* [Exercise inputs]:
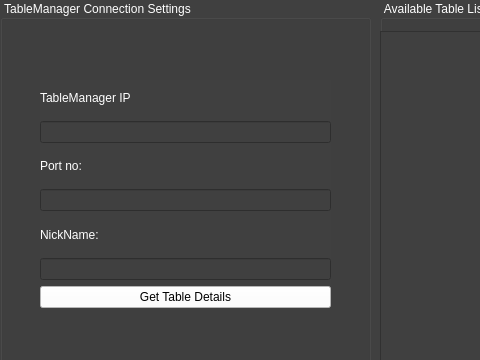
First picture: the form in connectionwindow.ui, repository vivekvpandya/BlackJack, before the edit; both pictures show x 0 to 480 and y 0 to 360 of the 742 by 563 pixel window.
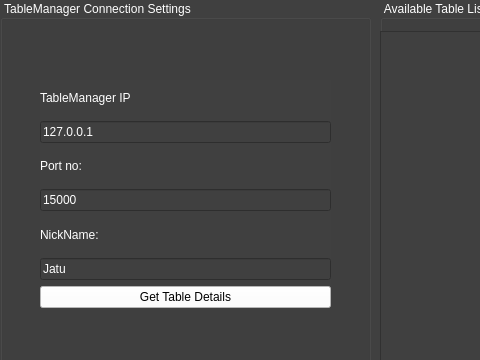
Second picture: the form after the edit.

```diff
--- a/connectionwindow.ui
+++ b/connectionwindow.ui
@@ -56,7 +56,11 @@
        </widget>
       </item>
       <item>
-       <widget class="QLineEdit" name="ipAddr"/>
+       <widget class="QLineEdit" name="ipAddr">
+        <property name="text">
+         <string>127.0.0.1</string>
+        </property>
+       </widget>
       </item>
       <item>
        <widget class="QLabel" name="label_2">
@@ -69,7 +73,11 @@
        </widget>
       </item>
       <item>
-       <widget class="QLineEdit" name="portNo"/>
+       <widget class="QLineEdit" name="portNo">
+        <property name="text">
+         <string>15000</string>
+        </property>
+       </widget>
       </item>
       <item>
        <widget class="QLabel" name="label_3">
@@ -82,7 +90,11 @@
        </widget>
       </item>
       <item>
-       <widget class="QLineEdit" name="nickName"/>
+       <widget class="QLineEdit" name="nickName">
+        <property name="text">
+         <string>Jatu</string>
+        </property>
+       </widget>
       </item>
       <item>
        <widget class="QPushButton" name="pushButton">
```
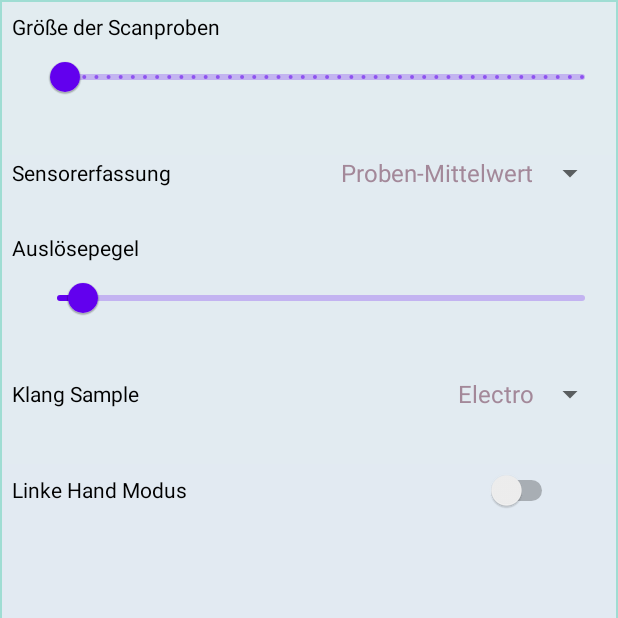
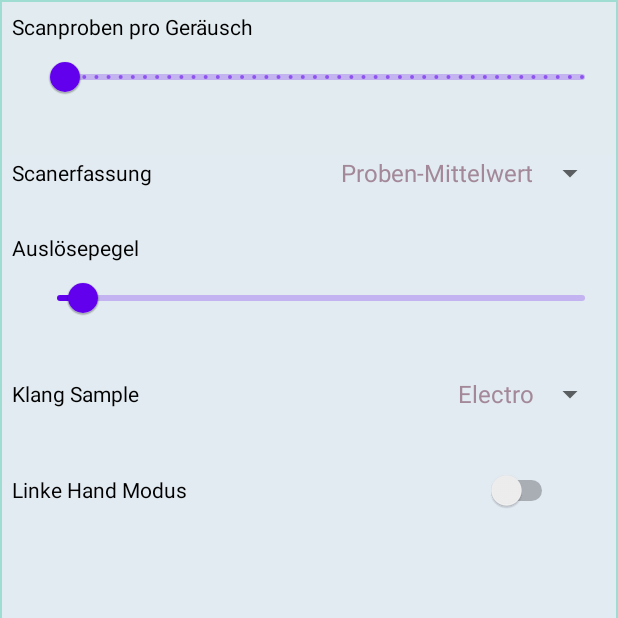
Before and after one commit to tomlud123/VirtRealTUD, an Android app: the SettingsActivity screen opened directly, with no data from a screen before it, on a phone screen of 412 x 824 dp, the top half of it. Run offline under Robolectric (Android 15) with nearby library versions, the phone set to English and light mode, and no system bars.

Commit message:
minor improvements, gui

```diff
--- a/app/build.gradle
+++ b/app/build.gradle
@@ -3,7 +3,6 @@ plugins {
     id 'org.jetbrains.kotlin.android'
     id 'kotlin-android-extensions'
 }
-
 android {
     compileSdk 31
 
--- a/app/src/main/res/layout/activity_main.xml
+++ b/app/src/main/res/layout/activity_main.xml
@@ -10,7 +10,7 @@
     tools:context=".MainActivity">
 
     <TextView
-        android:id="@+id/textView"
+        android:id="@+id/textViewTitle"
         android:layout_width="0dp"
         android:layout_height="wrap_content"
         android:background="@drawable/ui_background"
--- a/app/src/main/res/layout/activity_settings.xml
+++ b/app/src/main/res/layout/activity_settings.xml
@@ -26,7 +26,7 @@
             android:id="@+id/textView2"
             android:layout_width="match_parent"
             android:layout_height="wrap_content"
-            android:text="Größe der Scanproben"
+            android:text="Scanproben pro Geräusch"
             android:textColor="#000000" />
 
         <com.google.android.material.slider.Slider
@@ -52,7 +52,7 @@
                 android:layout_height="match_parent"
                 android:layout_weight="1"
                 android:gravity="center_vertical"
-                android:text="Sensorerfassung"
+                android:text="Scanerfassung"
                 android:textColor="#000000" />
 
             <Spinner
```
Also changed, not shown: app/src/main/java/com/example/virtrealtud/SettingsActivity.kt (line endings or trailing spaces).
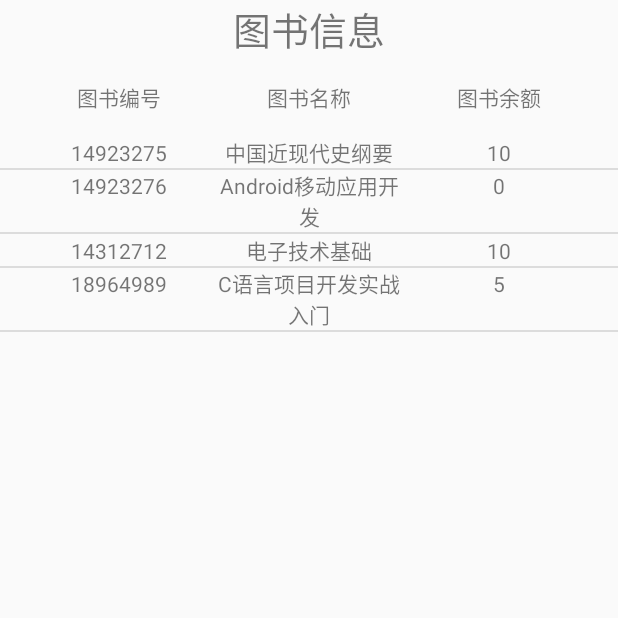
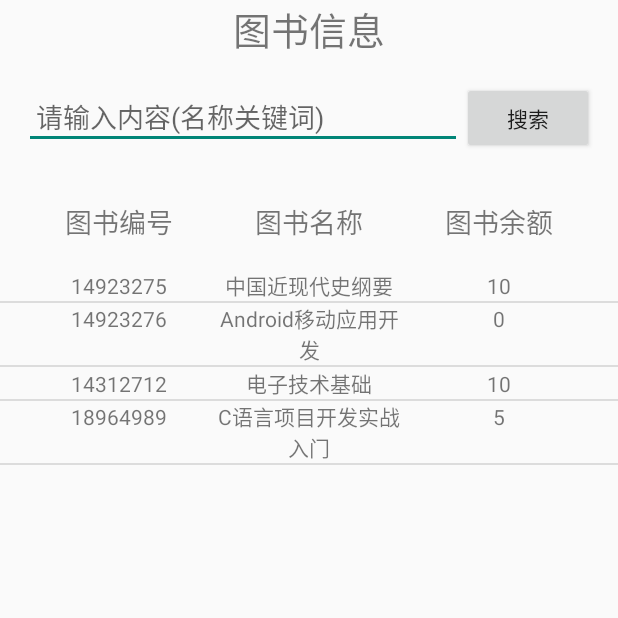
Before and after one commit to abcdgq/Android_library, an Android app: the FindBookActivity screen opened directly, with no data from a screen before it, on a phone screen of 412 x 824 dp, the top half of it. Run offline under Robolectric (Android 15) with nearby library versions, the phone set to English and light mode, and no system bars.

Commit message:
update 图书搜索和借阅界面,新加搜索功能

```diff
--- a/app/src/main/java/com/xkx/book/activity/book/FindBookActivity.java
+++ b/app/src/main/java/com/xkx/book/activity/book/FindBookActivity.java
@@ -11,7 +11,9 @@ import android.util.Log;
 import android.view.View;
 import android.widget.AdapterView;
 import android.widget.Button;
+import android.widget.EditText;
 import android.widget.ListView;
+import android.widget.Toast;
 
 import com.xkx.book.R;
 import com.xkx.book.adapter.BookAdapter;
@@ -21,6 +23,7 @@ import com.xkx.book.enity.Book;
 import com.xkx.book.enity.Borrow;
 import com.xkx.book.util.ToastUtil;
 
+import java.util.ArrayList;
 import java.util.List;
 
 public class FindBookActivity extends AppCompatActivity implements AdapterView.OnItemClickListener {
@@ -39,10 +42,24 @@ public class FindBookActivity extends AppCompatActivity implements AdapterView.O
     private String uid;
     Intent intent;
 
+    private EditText etInput;// 这两个是用来搜索框的
+    private Button btnConfirm;
+
     @Override
     protected void onCreate(Bundle savedInstanceState) {
         super.onCreate(savedInstanceState);
         setContentView(R.layout.activity_find_book);
+
+
+        etInput = findViewById(R.id.et_input);
+        btnConfirm = findViewById(R.id.btn_confirm);
+        // 设置按钮点击事件
+        btnConfirm.setOnClickListener(new View.OnClickListener() {
+            @Override
+            public void onClick(View v) {
+                handleButtonClick(); // 调用单独的方法
+            }
+        });
 
 //        intent = getIntent();
 //        uid = intent.getStringExtra("uid");
@@ -125,5 +142,30 @@ public class FindBookActivity extends AppCompatActivity implements AdapterView.O
 
     }
 
+    // 定义处理按钮点击的单独方法
+    private void handleButtonClick() {
+        // 获取输入框中的文本
+        //String inputText = etInput.getText().toString().trim();
+
+        String query = etInput.getText().toString().trim().toLowerCase(); // 获取用户输入
+        List<Book> filteredBooks = new ArrayList<>();
+
+        for (Book book : books) {
+            // 检查每本书的名称是否包含查询内容
+            if (book.getBookName().toLowerCase().contains(query)) {
+                filteredBooks.add(book); // 如果匹配则添加到筛选列表
+            }
+        }
+
+        if (filteredBooks.isEmpty()) {
+            ToastUtil.show(this, "没找到相关书籍");
+        } else {
+            // 更新适配器数据
+            //bookAdapter.updateBooks(filteredBooks); // 假设您的适配器有一个更新方法
+            bookAdapter = new BookAdapter(filteredBooks, FindBookActivity.this);
+            lv_find_book.setAdapter(bookAdapter); // 设置更新后的适配器
+        }
+    }
+
 
 }
--- a/app/src/main/res/layout/activity_find_book.xml
+++ b/app/src/main/res/layout/activity_find_book.xml
@@ -20,6 +20,30 @@
             android:text="图书信息"
             android:textSize="25sp" />
 
+        <!--    下面是我加的搜索栏-->
+        <LinearLayout
+            xmlns:android="http://schemas.android.com/apk/res/android"
+            android:layout_width="match_parent"
+            android:layout_height="wrap_content"
+            android:orientation="horizontal"
+            android:padding="16dp">
+
+            <EditText
+                android:id="@+id/et_input"
+                android:layout_width="0dp"
+                android:layout_height="wrap_content"
+                android:layout_weight="1"
+                android:hint="请输入内容(名称关键词)"
+                android:padding="8dp" />
+
+            <Button
+                android:id="@+id/btn_confirm"
+                android:layout_width="wrap_content"
+                android:layout_height="wrap_content"
+                android:text="搜索" />
+        </LinearLayout>
+
+
 
         <LinearLayout
             android:id="@+id/ll_find_book_title"
@@ -39,7 +63,8 @@
                 android:layout_height="wrap_content"
                 android:layout_weight="1"
                 android:gravity="center"
-                android:text="图书编号" />
+                android:text="图书编号"
+                android:textSize="18sp" />  <!-- 这里设置字体大小 -->
 
             <TextView
                 android:id="@+id/tv_book_name"
@@ -47,7 +72,8 @@
                 android:layout_height="wrap_content"
                 android:layout_weight="1"
                 android:gravity="center"
-                android:text="图书名称" />
+                android:text="图书名称"
+                android:textSize="18sp" />  <!-- 这里设置字体大小 -->
 
             <TextView
                 android:id="@+id/tv_book_balance"
@@ -55,7 +81,8 @@
                 android:layout_height="wrap_content"
                 android:layout_weight="1"
                 android:gravity="center"
-                android:text="图书余额" />
+                android:text="图书余额"
+                android:textSize="18sp" />  <!-- 这里设置字体大小 -->
 
         </LinearLayout>
 
@@ -64,7 +91,8 @@
             android:layout_width="match_parent"
             android:layout_height="match_parent"
             android:layout_below="@id/ll_find_book_title"
-            android:layout_marginTop="15dp" />
+            android:layout_marginTop="18dp"
+            android:textSize="18sp" />
 
 
     </LinearLayout>
--- a/app/src/main/res/layout/activity_login.xml
+++ b/app/src/main/res/layout/activity_login.xml
@@ -33,7 +33,7 @@
             android:layout_width="wrap_content"
             android:layout_height="wrap_content"
             android:layout_marginLeft="30dp"
-            android:text="账号"
+            android:text="账号（学号）"
             android:textColor="@color/fonttext"
             android:textSize="16sp" />
 
--- a/app/src/main/res/layout/activity_main.xml
+++ b/app/src/main/res/layout/activity_main.xml
@@ -109,7 +109,7 @@
             android:layout_width="wrap_content"
             android:layout_height="wrap_content"
             android:layout_weight="1"
-            android:text="图书服务\n(查找图书)" />
+            android:text="图书服务\n(查找\借阅图书)" />
 
         <Button
             android:id="@+id/btn_user_borrow"
```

* [What the exercise asks]: Reproduce each line from the listing above that includes the word "phone".

* [Result for this exercise]:
Before and after one commit to tomlud123/VirtRealTUD, an Android app: the SettingsActivity screen opened directly, with no data from a screen before it, on a phone screen of 412 x 824 dp, the top half of it. Run offline under Robolectric (Android 15) with nearby library versions, the phone set to English and light mode, and no system bars.
Before and after one commit to abcdgq/Android_library, an Android app: the FindBookActivity screen opened directly, with no data from a screen before it, on a phone screen of 412 x 824 dp, the top half of it. Run offline under Robolectric (Android 15) with nearby library versions, the phone set to English and light mode, and no system bars.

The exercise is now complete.